WORK TASK: Word for word, and with pictures excluded, copy out all the records that follow.

INFORMATION SUPPLIED:
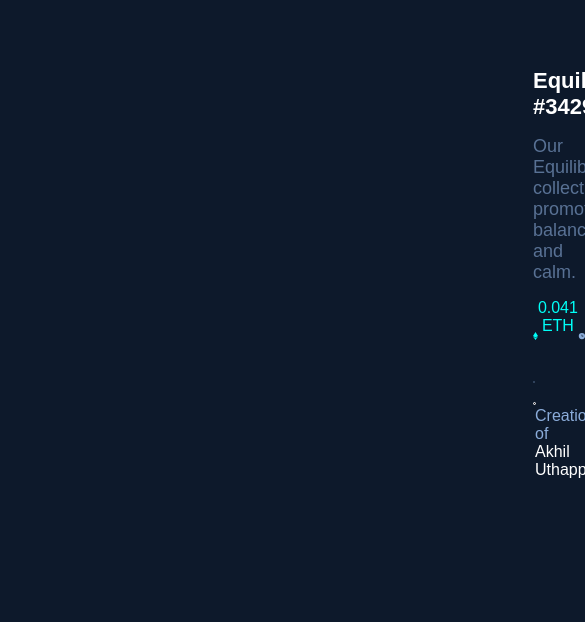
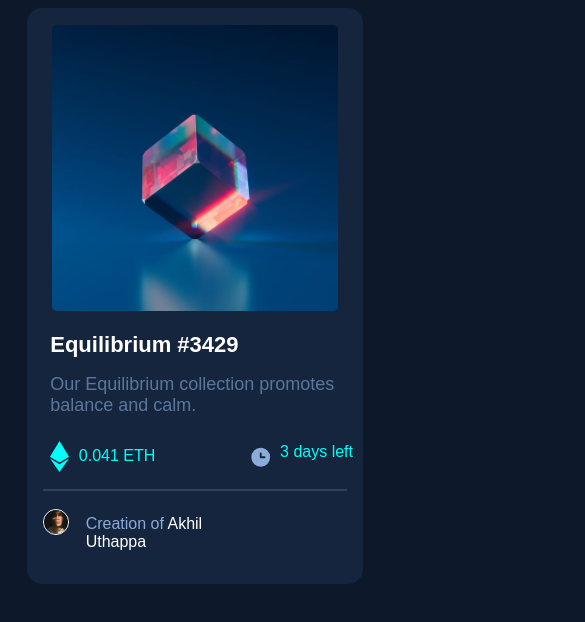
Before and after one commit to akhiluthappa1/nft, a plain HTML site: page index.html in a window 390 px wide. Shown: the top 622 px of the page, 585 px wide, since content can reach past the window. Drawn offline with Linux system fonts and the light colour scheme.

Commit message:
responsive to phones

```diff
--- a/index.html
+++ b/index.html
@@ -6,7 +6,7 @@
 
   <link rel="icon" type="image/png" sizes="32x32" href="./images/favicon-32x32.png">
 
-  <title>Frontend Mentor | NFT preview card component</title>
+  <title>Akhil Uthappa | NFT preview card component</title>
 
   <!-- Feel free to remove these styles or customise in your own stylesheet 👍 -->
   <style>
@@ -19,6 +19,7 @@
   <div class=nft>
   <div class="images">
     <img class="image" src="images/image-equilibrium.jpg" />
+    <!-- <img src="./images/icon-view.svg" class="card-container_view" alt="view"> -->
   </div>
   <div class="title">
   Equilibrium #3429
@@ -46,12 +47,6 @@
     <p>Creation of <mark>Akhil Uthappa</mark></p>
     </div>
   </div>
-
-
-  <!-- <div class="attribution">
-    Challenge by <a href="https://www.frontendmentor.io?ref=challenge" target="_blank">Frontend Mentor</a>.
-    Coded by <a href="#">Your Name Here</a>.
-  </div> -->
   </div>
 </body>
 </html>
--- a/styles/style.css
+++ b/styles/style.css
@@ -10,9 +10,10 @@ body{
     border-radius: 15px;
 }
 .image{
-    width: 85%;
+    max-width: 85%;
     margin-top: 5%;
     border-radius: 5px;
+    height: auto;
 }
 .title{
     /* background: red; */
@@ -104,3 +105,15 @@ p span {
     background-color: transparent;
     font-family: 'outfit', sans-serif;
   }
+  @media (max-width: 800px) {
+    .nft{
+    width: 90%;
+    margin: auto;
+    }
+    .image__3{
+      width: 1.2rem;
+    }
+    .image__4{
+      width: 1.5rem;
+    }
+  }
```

SOLUTION FOR THIS TASK:
Before and after one commit to akhiluthappa1/nft, a plain HTML site: page index.html in a window 390 px wide. Shown: the top 622 px of the page, 585 px wide, since content can reach past the window. Drawn offline with Linux system fonts and the light colour scheme.

Commit message:
responsive to phones

```diff
--- a/index.html
+++ b/index.html
@@ -6,7 +6,7 @@
 
   <link rel="icon" type="image/png" sizes="32x32" href="./images/favicon-32x32.png">
 
-  <title>Frontend Mentor | NFT preview card component</title>
+  <title>Akhil Uthappa | NFT preview card component</title>
 
   <!-- Feel free to remove these styles or customise in your own stylesheet 👍 -->
   <style>
@@ -19,6 +19,7 @@
   <div class=nft>
   <div class="images">
     <img class="image" src="images/image-equilibrium.jpg" />
+    <!-- <img src="./images/icon-view.svg" class="card-container_view" alt="view"> -->
   </div>
   <div class="title">
   Equilibrium #3429
@@ -46,12 +47,6 @@
     <p>Creation of <mark>Akhil Uthappa</mark></p>
     </div>
   </div>
-
-
-  <!-- <div class="attribution">
-    Challenge by <a href="https://www.frontendmentor.io?ref=challenge" target="_blank">Frontend Mentor</a>.
-    Coded by <a href="#">Your Name Here</a>.
-  </div> -->
   </div>
 </body>
 </html>
--- a/styles/style.css
+++ b/styles/style.css
@@ -10,9 +10,10 @@ body{
     border-radius: 15px;
 }
 .image{
-    width: 85%;
+    max-width: 85%;
     margin-top: 5%;
     border-radius: 5px;
+    height: auto;
 }
 .title{
     /* background: red; */
@@ -104,3 +105,15 @@ p span {
     background-color: transparent;
     font-family: 'outfit', sans-serif;
   }
+  @media (max-width: 800px) {
+    .nft{
+    width: 90%;
+    margin: auto;
+    }
+    .image__3{
+      width: 1.2rem;
+    }
+    .image__4{
+      width: 1.5rem;
+    }
+  }
```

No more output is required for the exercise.